9/18/08 Update:

On January 18, 2008, Defendant Massoud Mortazavi-Koupai, the owner of Interfirst Leasing and DFW Remarketing in Dallas, Texas, pled guilty before U.S. Chief District Judge Sidney A. Fitzwater to one count of false odometer disclosure. Following the Mortazavi-Koupai’s plea of guilty, the Court imposed on April 28, 2008, a sentence of 36 months imprisonment to be followed by one (1) year of supervised release. The sentence was that agreed to in the plea agreement by the Defendant.

On July 2, 2008, the Court awarded $732,162.13 in restitution to the "identified victims" of Mortazavi-Koupai’s fraud.

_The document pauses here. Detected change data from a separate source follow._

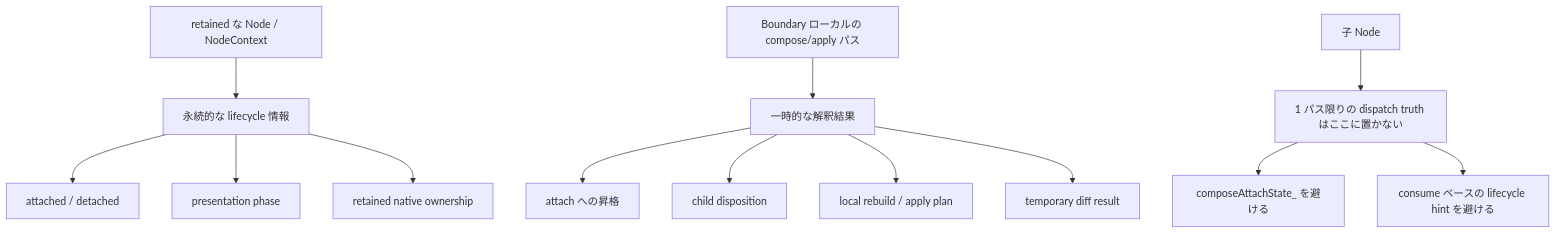
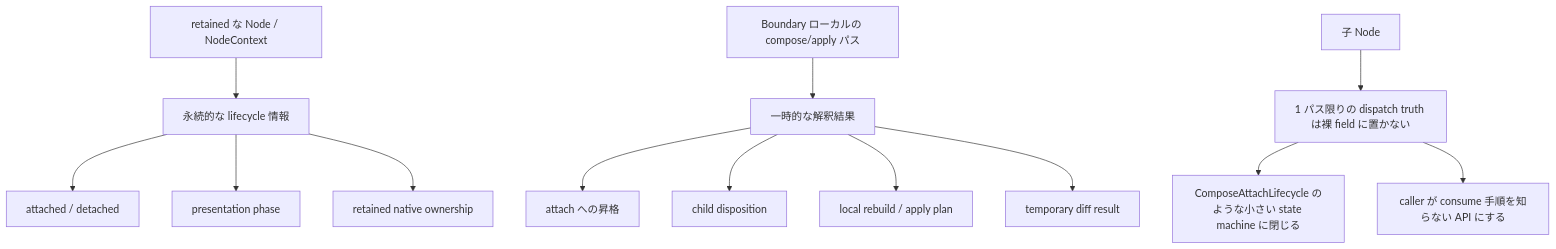
Before and after one commit to cubenoy22/Loka: the first of 17 diagrams in docs/current_issues_diagram.md, drawn with Mermaid. The commit also changed other lines of this file and 1 other file, not shown here.

Commit message:
Document scene lifecycle follow-ups

````diff
--- a/docs/current_issues_diagram.md
+++ b/docs/current_issues_diagram.md
@@ -8,17 +8,17 @@
 ```mermaid
 flowchart TD
     A[retained な Node / NodeContext] --> B[永続的な lifecycle 情報]
     B --> B1[attached / detached]
     B --> B2[presentation phase]
     B --> B3[retained native ownership]
 
     C[Boundary ローカルの compose/apply パス] --> D[一時的な解釈結果]
     D --> D1[attach への昇格]
     D --> D2[child disposition]
     D --> D3[local rebuild / apply plan]
     D --> D4[temporary diff result]
 
-    E[子 Node] --> F[1 パス限りの dispatch truth はここに置かない]
-    F --> F1[composeAttachState_ を避ける]
-    F --> F2[consume ベースの lifecycle hint を避ける]
+    E[子 Node] --> F[1 パス限りの dispatch truth は裸 field に置かない]
+    F --> F1[ComposeAttachLifecycle のような小さい state machine に閉じる]
+    F --> F2[caller が consume 手順を知らない API にする]
 ```
````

Under federal law, restitution is ordered in criminal cases, in general, on the basis of losses a defendant causes and without regard to the defendant’s ability to pay the restitution. See 18 U.S.C. § 3664 (f)(1)(A), which provides: "In each order of restitution, the court shall order restitution to each victim in the full amount of each victim’s losses as determined by the court and without consideration of the economic circumstances of the defendant." Any payments made by the defendant will go to the Court and will then be shared among victims. Any amount due a victim shall be reduced by any amount the victim recovers for the same loss from any other source.